Effective March 1, 2012, the Federal Trade Commission broadened the scope of its " Business Opportunity Rule," 16 CFR § 437.1 et seq., the earliest form of which was first promulgated in 1978. 76 FR 76816. Prior versions of the rule regulated and imposed certain disclosure requirements upon the sale of business opportunities, but only those costing over $500. 76 FR 76818. The 2012 revision eliminated this monetary threshold. 76 FR 76821. The 2012 changes also seek " to address the sale of deceptive work-at home schemes, where unfair and deceptive practices have been both prevalent and persistent." 76 FR 76826. The FTC elaborated that " [s]ellers of fraudulent work-at-home opportunities deceive their victims with promises of an ongoing relationship in which the seller will buy the output that business opportunity purchasers produce, often misrepresenting to purchasers that there is a market for the purchasers' goods and services," and that these schemes " frequently dupe consumers with false earnings claims." Id.
On November 9, 2012, Plaintiff filed a complaint against Defendants for violations of the FTC's Business Opportunity
Rule and Section 5 of the Federal Trade Commission Act, 15 U.S.C. § 45(a).
II. Legal Standard
Summary judgment is appropriate where the pleadings, depositions, answers to interrogatories, and admissions on file, together with the affidavits, if any, show " that there is no genuine dispute as to any material fact and the movant is entitled to judgment as a matter of law." Fed.R.Civ.P. 56(a). A party seeking summary judgment bears the initial burden of informing the court of the basis for its motion and of identifying those portions of the pleadings and discovery responses that demonstrate the absence of a genuine issue of material fact. See Celotex Corp. v. Catrett, 477 U.S. 317, 323, 106 S.Ct. 2548, 91 L.Ed.2d 265 (1986). All reasonable inferences from the evidence must be drawn in favor of the nonmoving party. See Anderson v. Liberty Lobby, Inc., 477 U.S. 242, 242, 106 S.Ct. 2505, 91 L.Ed.2d 202 (1986). If the moving party does not bear the burden of proof at trial, it is entitled to summary judgment if it can demonstrate that " there is an absence of evidence to support the nonmoving party's case."
Celotex, 477 U.S. at 323.
Once the moving party meets its burden, the burden shifts to the nonmoving party opposing the motion, who must " set forth specific facts showing that there is a genuine issue for trial."
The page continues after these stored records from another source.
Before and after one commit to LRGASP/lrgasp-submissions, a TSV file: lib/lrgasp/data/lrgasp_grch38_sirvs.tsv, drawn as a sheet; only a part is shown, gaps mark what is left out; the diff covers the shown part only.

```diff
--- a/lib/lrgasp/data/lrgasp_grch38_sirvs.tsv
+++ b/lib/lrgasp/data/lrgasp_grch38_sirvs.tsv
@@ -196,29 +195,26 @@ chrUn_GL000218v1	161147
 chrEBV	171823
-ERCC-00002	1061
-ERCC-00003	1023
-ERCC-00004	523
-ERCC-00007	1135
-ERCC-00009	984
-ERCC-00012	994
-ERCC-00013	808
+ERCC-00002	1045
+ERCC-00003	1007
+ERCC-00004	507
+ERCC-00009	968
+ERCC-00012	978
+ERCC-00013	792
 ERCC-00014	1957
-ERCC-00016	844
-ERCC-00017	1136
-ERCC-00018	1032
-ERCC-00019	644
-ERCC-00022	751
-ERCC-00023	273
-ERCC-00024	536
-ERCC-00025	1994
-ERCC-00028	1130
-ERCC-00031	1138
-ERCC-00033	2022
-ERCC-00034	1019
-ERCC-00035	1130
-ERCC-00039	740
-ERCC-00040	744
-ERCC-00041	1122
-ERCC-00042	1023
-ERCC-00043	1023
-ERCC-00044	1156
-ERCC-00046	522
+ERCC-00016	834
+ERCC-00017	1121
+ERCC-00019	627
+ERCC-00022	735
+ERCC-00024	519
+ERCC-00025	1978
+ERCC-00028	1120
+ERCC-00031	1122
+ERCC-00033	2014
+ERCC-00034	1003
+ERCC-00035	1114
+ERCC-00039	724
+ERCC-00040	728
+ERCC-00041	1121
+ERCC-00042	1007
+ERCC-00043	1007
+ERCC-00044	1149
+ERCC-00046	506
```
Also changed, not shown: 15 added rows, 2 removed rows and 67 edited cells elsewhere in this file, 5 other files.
Anderson, 477 U.S. at 256. Summary judgment is warranted if a party " fails to make a showing sufficient to establish the existence of an element essential to that party's case, and on which that party will bear the burden of proof at trial."
Celotex, 477 U.S. at 322. A genuine issue exists if " the evidence is such that a reasonable jury could return a verdict for the nonmoving party," and material facts are those " that might affect the outcome of the suit under the governing law."
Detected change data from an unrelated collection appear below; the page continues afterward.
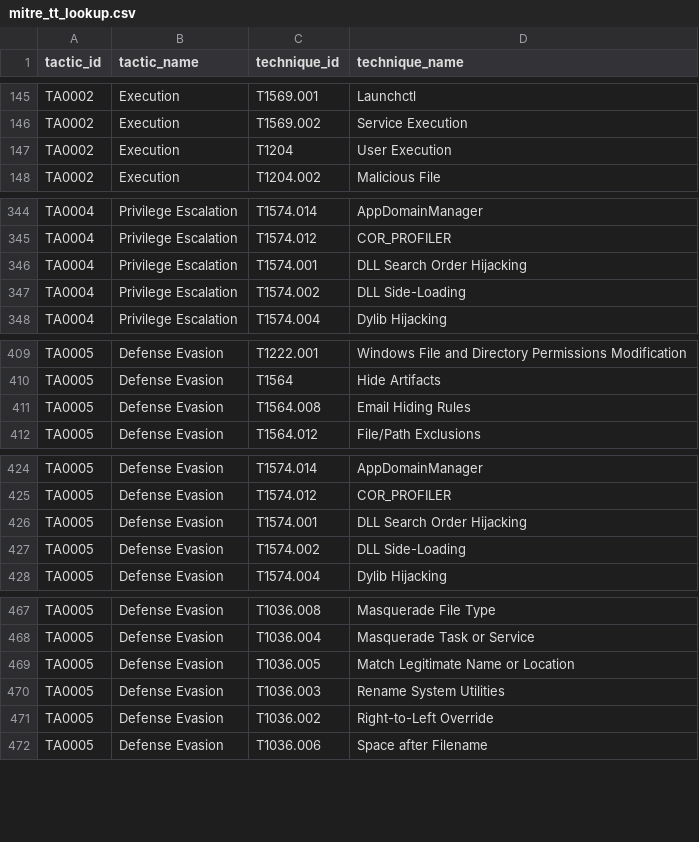
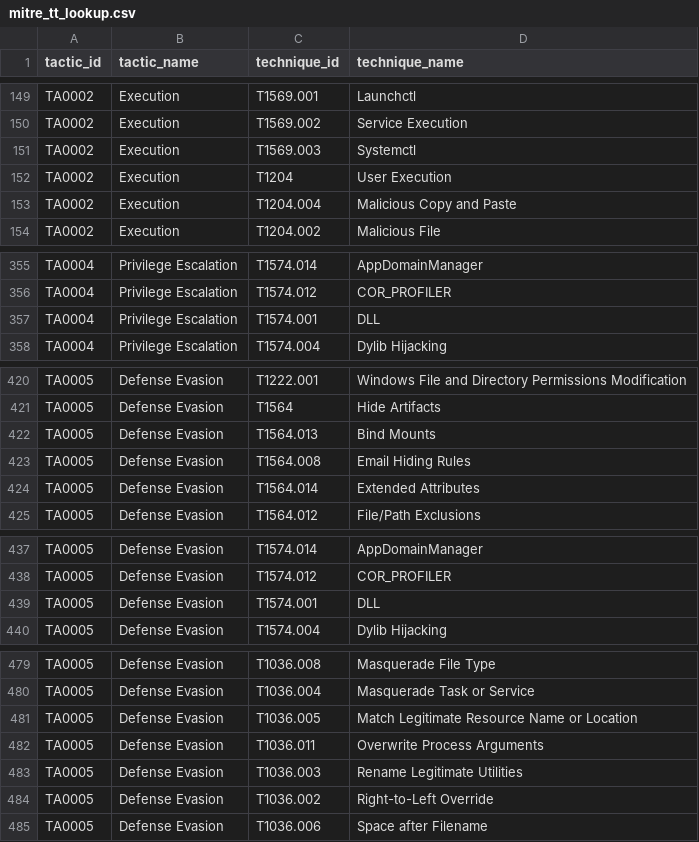
Before and after one commit to seynur/DA-ESS-MitreContent, a CSV file: lookups/mitre_tt_lookup.csv, drawn as a sheet; only a part is shown, gaps mark what is left out; the diff covers the shown part only.

```diff
--- a/lookups/mitre_tt_lookup.csv
+++ b/lookups/mitre_tt_lookup.csv
@@ -146,3 +150,5 @@ TA0002,Execution,T1569.001,Launchctl
 TA0002,Execution,T1569.002,Service Execution
+TA0002,Execution,T1569.003,Systemctl
 TA0002,Execution,T1204,User Execution
+TA0002,Execution,T1204.004,Malicious Copy and Paste
 TA0002,Execution,T1204.002,Malicious File
@@ -345,4 +356,3 @@ TA0004,Privilege Escalation,T1574.014,AppDomainManager
 TA0004,Privilege Escalation,T1574.012,COR_PROFILER
-TA0004,Privilege Escalation,T1574.001,DLL Search Order Hijacking
-TA0004,Privilege Escalation,T1574.002,DLL Side-Loading
+TA0004,Privilege Escalation,T1574.001,DLL
 TA0004,Privilege Escalation,T1574.004,Dylib Hijacking
@@ -410,3 +421,5 @@ TA0005,Defense Evasion,T1222.001,Windows File and Directory Permissions Modifica
 TA0005,Defense Evasion,T1564,Hide Artifacts
+TA0005,Defense Evasion,T1564.013,Bind Mounts
 TA0005,Defense Evasion,T1564.008,Email Hiding Rules
+TA0005,Defense Evasion,T1564.014,Extended Attributes
 TA0005,Defense Evasion,T1564.012,File/Path Exclusions
@@ -425,4 +438,3 @@ TA0005,Defense Evasion,T1574.014,AppDomainManager
 TA0005,Defense Evasion,T1574.012,COR_PROFILER
-TA0005,Defense Evasion,T1574.001,DLL Search Order Hijacking
-TA0005,Defense Evasion,T1574.002,DLL Side-Loading
+TA0005,Defense Evasion,T1574.001,DLL
 TA0005,Defense Evasion,T1574.004,Dylib Hijacking
@@ -468,4 +480,5 @@ TA0005,Defense Evasion,T1036.008,Masquerade File Type
 TA0005,Defense Evasion,T1036.004,Masquerade Task or Service
-TA0005,Defense Evasion,T1036.005,Match Legitimate Name or Location
-TA0005,Defense Evasion,T1036.003,Rename System Utilities
+TA0005,Defense Evasion,T1036.005,Match Legitimate Resource Name or Location
+TA0005,Defense Evasion,T1036.011,Overwrite Process Arguments
+TA0005,Defense Evasion,T1036.003,Rename Legitimate Utilities
 TA0005,Defense Evasion,T1036.002,Right-to-Left Override
```
Also changed, not shown: 20 added rows, 1 removed row and 4 edited cells elsewhere in this file, lookups/mitre_lookup.csv, lookups/mitre_lookup_subtechniques.csv, 1 other file.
Anderson, 477 U.S. at 248. There is no genuine issue of fact " [w]here the record taken as a whole could not lead a rational trier of fact to find for the non-moving party." Matsushita Elec. Indus. Co. v. Zenith Radio Corp., 475 U.S. 574, 587, 106 S.Ct. 1348, 89 L.Ed.2d 538 (1986).
It is not the court's task " to scour the record in search of a genuine issue of triable fact." Keenan v. Allan, 91 F.3d 1275, 1278 (9th Cir. 1996). Counsel has an obligation to lay out their support clearly. Carmen v. San Francisco Sch. Dist., 237 F.3d 1026, 1031 (9th Cir. 2001). The court " need not examine the entire file for evidence establishing a genuine issue of fact, where the evidence is not set forth in the ...